Web interface edit records:
────────

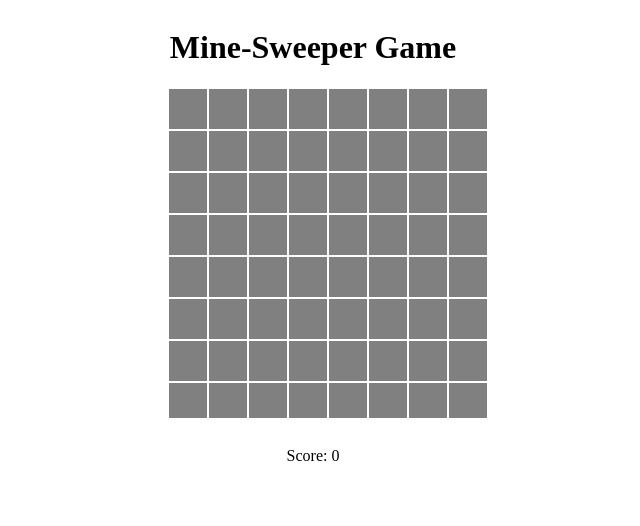
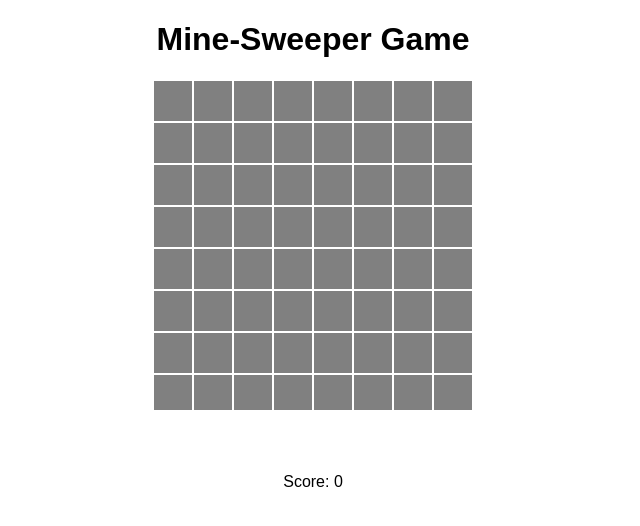
Before and after one commit to Anulekha-Chatterjee/minesweeper, a plain HTML site: page index.html in a window 1280 px wide. Shown: the whole page, without its empty margins (327-967 px from the left). Drawn offline with Linux system fonts and the light colour scheme.

Commit message:
stylings fixed

```diff
--- a/index.html
+++ b/index.html
@@ -8,10 +8,8 @@
         <title>MineSweeper</title>
     </head>
     <body>
-        <div id='content'>
-            <h1>Mine-Sweeper Game</h1>
+        <h1>Mine-Sweeper Game</h1>
         <table id='board'></table>
         <div id = 'score'></div>
-    </div>
     </body>
 </html>
--- a/styles.css
+++ b/styles.css
@@ -1,13 +1,13 @@
-#content{
-    display: block;
+h1
+{
+    font-family: Arial, Helvetica, sans-serif;
     text-align: center;
-    align-content: center;
+}
+
+
+#board{
     margin-left: auto;
     margin-right: auto;
-    width: 23%;
-}
-
-#board{
 height: 330px;
 width: 320px;
 display: flex;
@@ -16,7 +16,7 @@ background-color: gray;
 border-spacing: 0;
 }
 
-#board TR TD{
+#board tr td{
 height: 40px;
 width: 40px;
 padding: 0;
@@ -25,16 +25,17 @@ border:1px solid white;
 text-align: center;
 }
 
-#board TR TD.clicked {
+#board tr td.clicked {
 background: #88b4b9;
 }
 
-#board TR TD.bombed {
+#board tr td.bombed {
 background: red;
 }
 
 #score{
     display: block;
+    padding-top: 5%;
     text-align: center;
-    padding: 10%;
+    font-family: Arial, Helvetica, sans-serif;
 }
```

────────

_What you have to do:_ Leaving pictures aside, write out each record above exactly as given.

_Exercise answer:_
Before and after one commit to Anulekha-Chatterjee/minesweeper, a plain HTML site: page index.html in a window 1280 px wide. Shown: the whole page, without its empty margins (327-967 px from the left). Drawn offline with Linux system fonts and the light colour scheme.

Commit message:
stylings fixed

```diff
--- a/index.html
+++ b/index.html
@@ -8,10 +8,8 @@
         <title>MineSweeper</title>
     </head>
     <body>
-        <div id='content'>
-            <h1>Mine-Sweeper Game</h1>
+        <h1>Mine-Sweeper Game</h1>
         <table id='board'></table>
         <div id = 'score'></div>
-    </div>
     </body>
 </html>
--- a/styles.css
+++ b/styles.css
@@ -1,13 +1,13 @@
-#content{
-    display: block;
+h1
+{
+    font-family: Arial, Helvetica, sans-serif;
     text-align: center;
-    align-content: center;
+}
+
+
+#board{
     margin-left: auto;
     margin-right: auto;
-    width: 23%;
-}
-
-#board{
 height: 330px;
 width: 320px;
 display: flex;
@@ -16,7 +16,7 @@ background-color: gray;
 border-spacing: 0;
 }
 
-#board TR TD{
+#board tr td{
 height: 40px;
 width: 40px;
 padding: 0;
@@ -25,16 +25,17 @@ border:1px solid white;
 text-align: center;
 }
 
-#board TR TD.clicked {
+#board tr td.clicked {
 background: #88b4b9;
 }
 
-#board TR TD.bombed {
+#board tr td.bombed {
 background: red;
 }
 
 #score{
     display: block;
+    padding-top: 5%;
     text-align: center;
-    padding: 10%;
+    font-family: Arial, Helvetica, sans-serif;
 }
```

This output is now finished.